[Stored records]
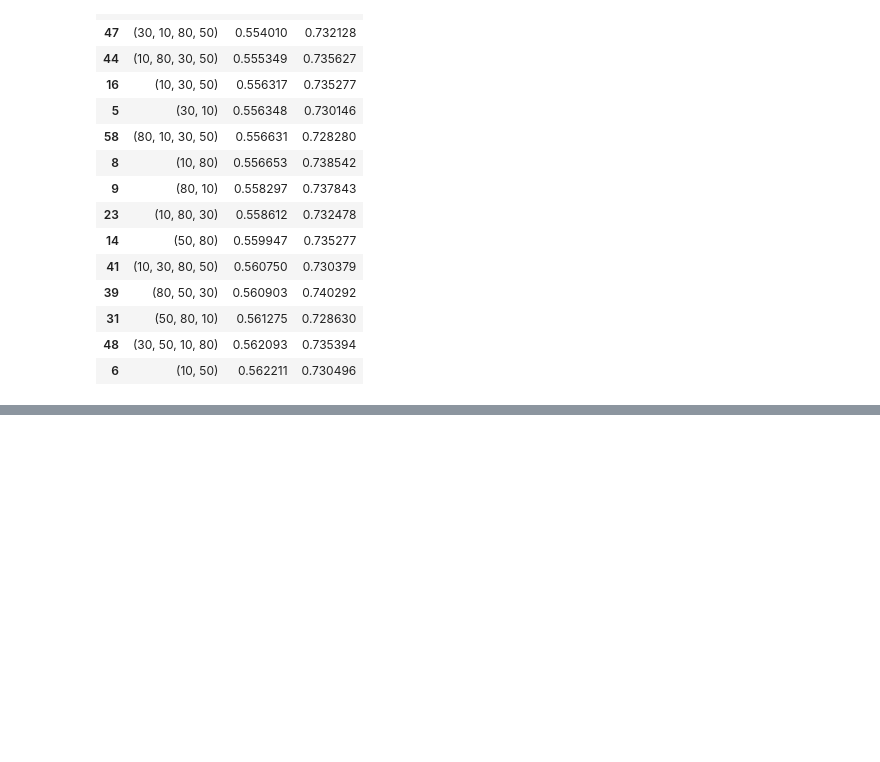
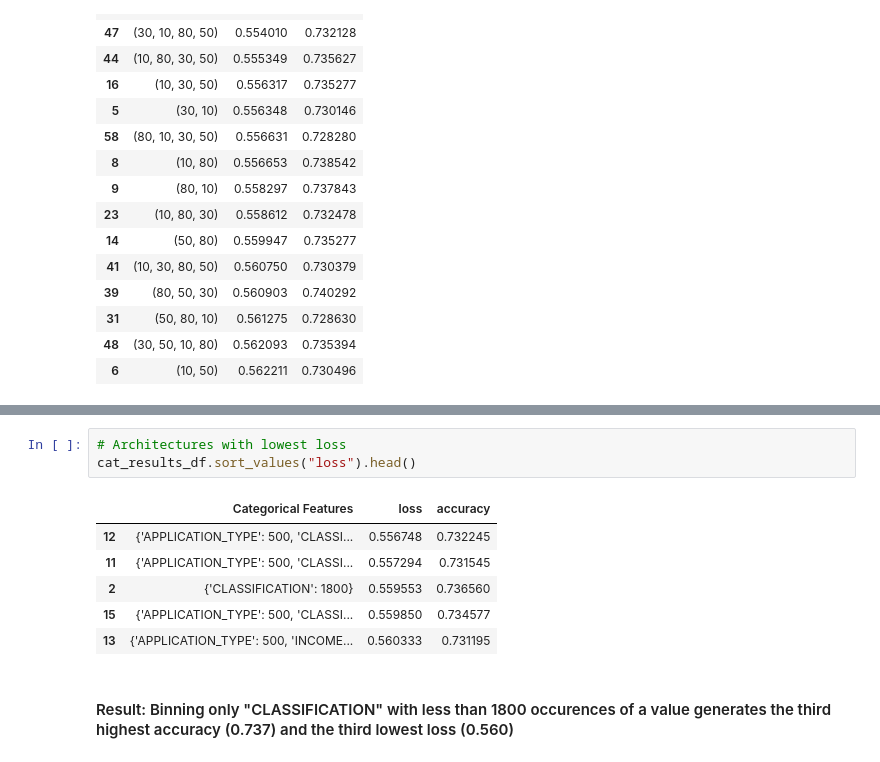
Before and after one commit to jsheppard95/Neural_Network_Charity_Analysis, a Jupyter notebook: AlphabetSoupCharity.ipynb, the cells around one changed output, grey strips where cells are left out. Saved outputs shown, nothing was run; the diff lists cells and outputs as text; blank space fills up the shorter version.

```diff
--- a/AlphabetSoupCharity.ipynb
+++ b/AlphabetSoupCharity.ipynb
@@ -893,0 +1033,12 @@ arch_results_df.sort_values("loss").head(15)
+# %%
+# Architectures with lowest loss
+cat_results_df.sort_values("loss").head()
+# %% [output]
+|  | Categorical Features | loss | accuracy |
+| 12 | {'APPLICATION_TYPE': 500, 'CLASSI... | 0.556748 | 0.732245 |
+| 11 | {'APPLICATION_TYPE': 500, 'CLASSI... | 0.557294 | 0.731545 |
+| 2 | {'CLASSIFICATION': 1800} | 0.559553 | 0.736560 |
+| 15 | {'APPLICATION_TYPE': 500, 'CLASSI... | 0.559850 | 0.734577 |
+| 13 | {'APPLICATION_TYPE': 500, 'INCOME... | 0.560333 | 0.731195 |
+# %% [markdown]
+#### Result: Binning only "CLASSIFICATION" with less than 1800 occurences of a value generates the third highest accuracy (0.737) and the third lowest loss (0.560)
```
Also changed, not shown: parts of 12 cells of this notebook.
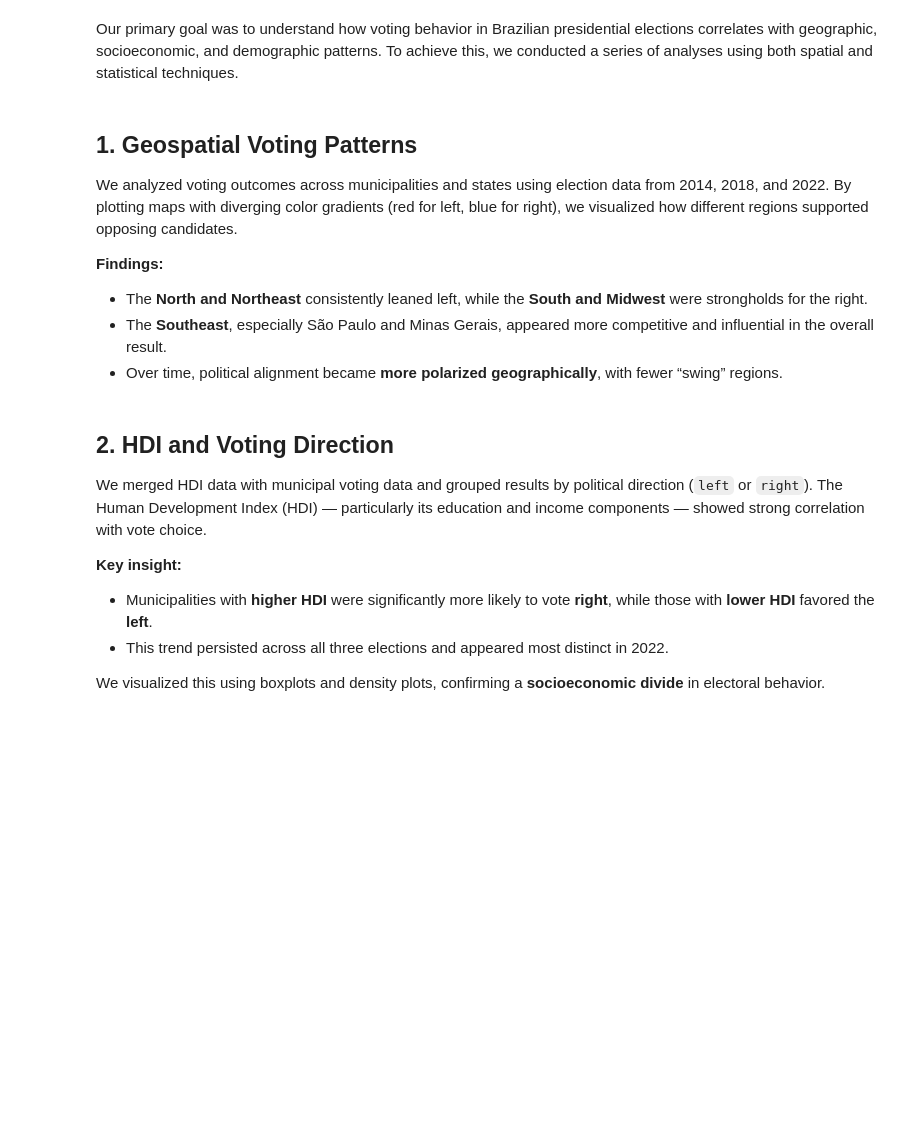
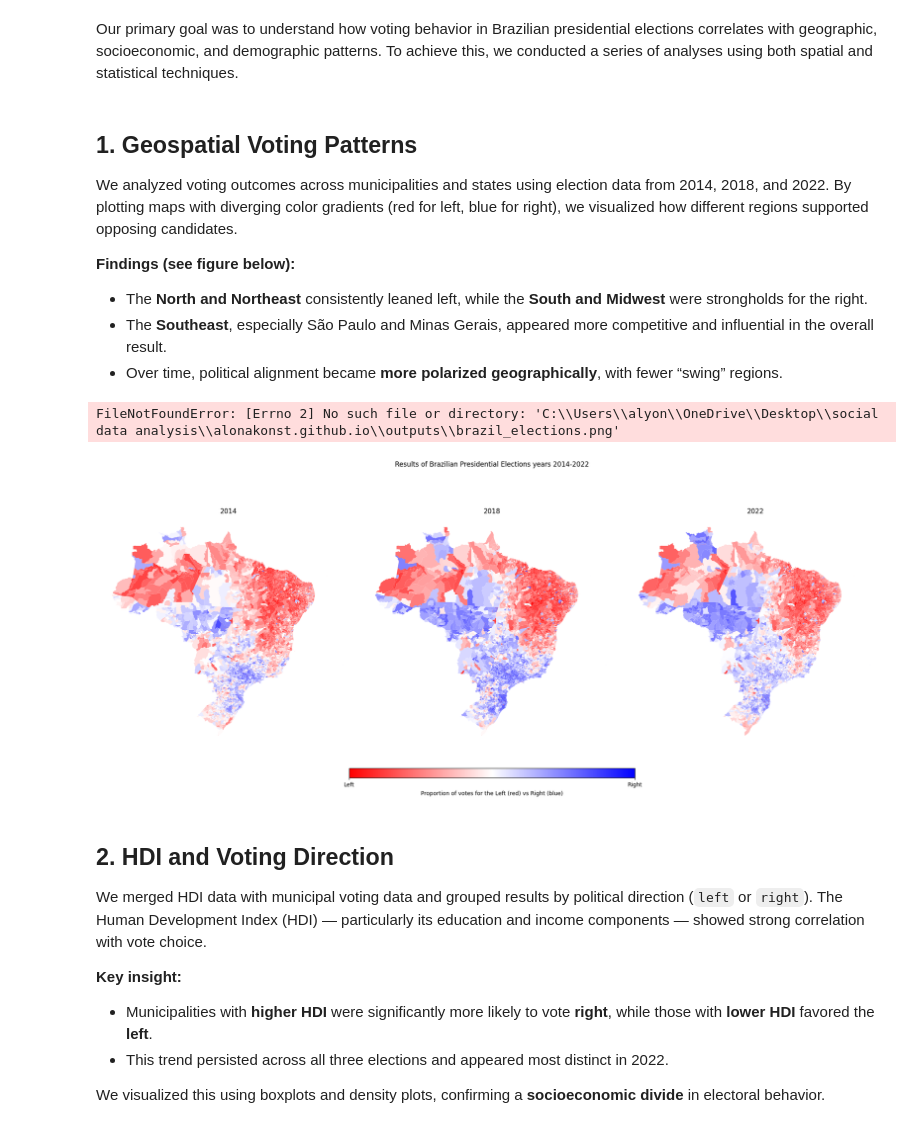
Before and after one commit to alonakonst/alonakonst.github.io, a Jupyter notebook: notebook.ipynb, the cells around one changed output. Cells and saved outputs as stored; diff of their text form; code cells hidden in the pictures; blank space fills up the shorter version.

```diff
--- a/notebook.ipynb
+++ b/notebook.ipynb
@@ -151,10 +151,61 @@ Our primary goal was to understand how voting behavior in Brazilian presidential
 
 We analyzed voting outcomes across municipalities and states using election data from 2014, 2018, and 2022. By plotting maps with diverging color gradients (red for left, blue for right), we visualized how different regions supported opposing candidates.
 
-**Findings:**
+**Findings (see figure below):**
 - The **North and Northeast** consistently leaned left, while the **South and Midwest** were strongholds for the right.
 - The **Southeast**, especially São Paulo and Minas Gerais, appeared more competitive and influential in the overall result.
 - Over time, political alignment became **more polarized geographically**, with fewer “swing” regions.
+# %%
+fig, ax = plt.subplots(1, 3, figsize=(20, 20 / 2.414))
+gradient = True
+
+# Define normalization and reversed colormap once
+norm = colors.Normalize(vmin=0, vmax=1)
+cmap = plt.get_cmap("bwr")  # reversed: red to blue
+
+for i, year in enumerate([2014, 2018, 2022]):
+    file = gpd.read_file(f"data/merged_{year}.gpkg")
+    title = f"{year}"
+
+    if gradient:
+        # Apply gradient color
+        file["color_grad"] = file.apply(
+            lambda row: cmap(norm(row["pc_votos_validos"] if row["sg_partido"] == "PT" else 1 - row["pc_votos_validos"])),
+            axis=1
+        )
+        file.plot(color=file["color_grad"], ax=ax[i])
+    else:
+        file.plot(color=file["color"], ax=ax[i])
+
+    ax[i].set_title(title)
+    ax[i].axis("off")
+
+# Tight layout first
+fig.tight_layout()
+
+# Add colorbar on top
+if gradient:
+    sm = plt.cm.ScalarMappable(cmap=plt.get_cmap("bwr_r"), norm=norm)
+    sm.set_array([])
+    cbar = fig.colorbar(
+        sm,
+        ax=ax,
+        orientation="horizontal",
+        fraction=0.03,
+        pad=0.07,
+        aspect=30,
+    )
+    cbar.set_ticks([0, 1])
+    cbar.set_ticklabels(["Left", "Right"])
+    cbar.ax.tick_params(labelsize=10)
+    cbar.set_label("Proportion of votes for the Left (red) vs Right (blue)", size=10, labelpad=6)
+
+fig.suptitle("Results of Brazilian Presidential Elections years 2014-2022")
+
+plt.savefig("outputs/brazil_elections.png", dpi=300, bbox_inches="tight")
+# %% [output]
+FileNotFoundError: [Errno 2] No such file or directory: 'C:\\Users\\alyon\\OneDrive\\Desktop\\social data analysis\\alonakonst.github.io\\outputs\\brazil_elections.png'
+[figure, added]
 # %% [markdown]
 
 ## 2. HDI and Voting Direction
```
Also changed, not shown: 1 other file.
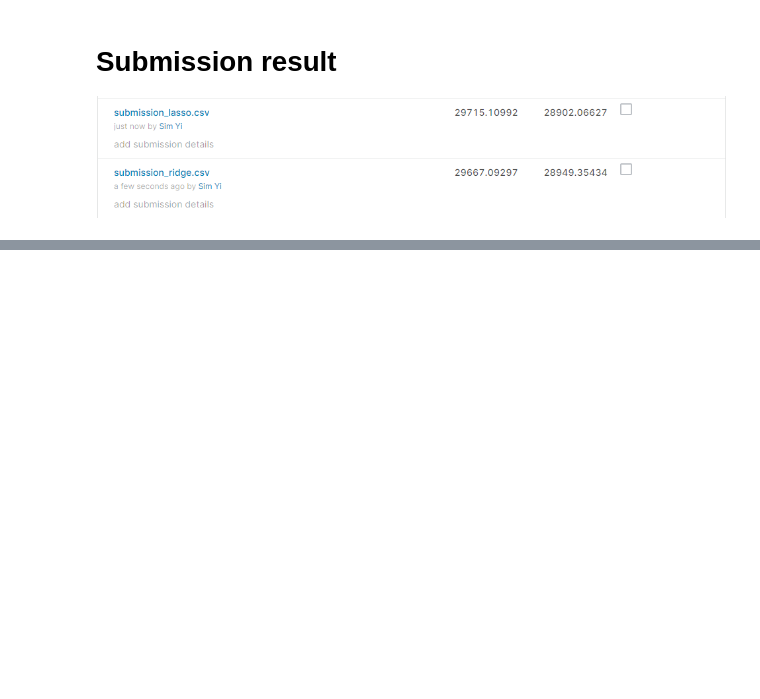
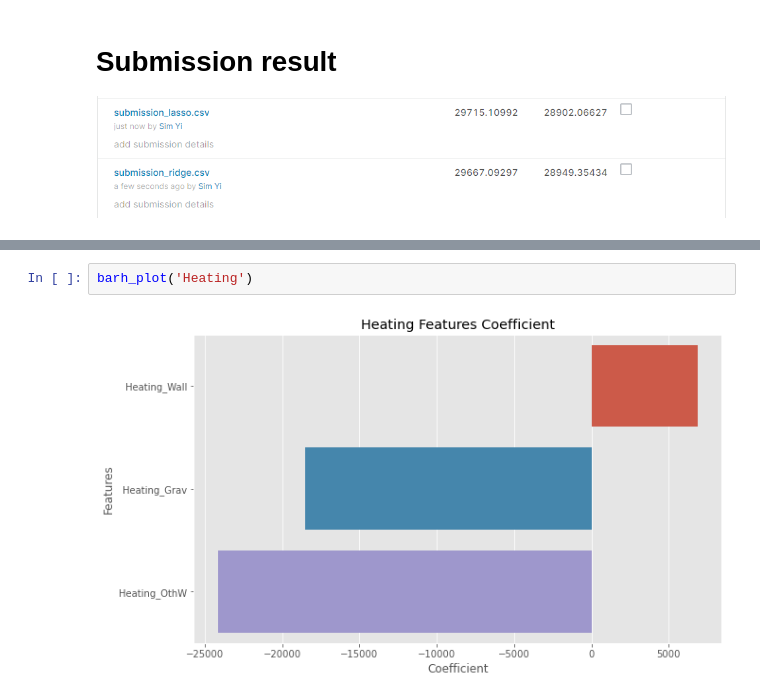
Before and after one commit to SimYiSY/Ames_Housing_Data, a Jupyter notebook: code/03 Model and Analysis.ipynb, the cells around one changed output, grey strips where cells are left out. Drawn from its saved outputs; the diff is of its cells as text; blank space fills up the shorter version.

```diff
--- a/code/03 Model and Analysis.ipynb
+++ b/code/03 Model and Analysis.ipynb
@@ -839,0 +804,4 @@ Big houses prices higher
+# %%
+barh_plot('Heating')
+# %% [output]
+[figure, added]
```
Also changed, not shown: parts of 48 cells of this notebook.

_Work to be completed_
Return each line of the entries that holds the string "code".

_Exercise response_
Before and after one commit to alonakonst/alonakonst.github.io, a Jupyter notebook: notebook.ipynb, the cells around one changed output. Cells and saved outputs as stored; diff of their text form; code cells hidden in the pictures; blank space fills up the shorter version.
Before and after one commit to SimYiSY/Ames_Housing_Data, a Jupyter notebook: code/03 Model and Analysis.ipynb, the cells around one changed output, grey strips where cells are left out. Drawn from its saved outputs; the diff is of its cells as text; blank space fills up the shorter version.
--- a/code/03 Model and Analysis.ipynb
+++ b/code/03 Model and Analysis.ipynb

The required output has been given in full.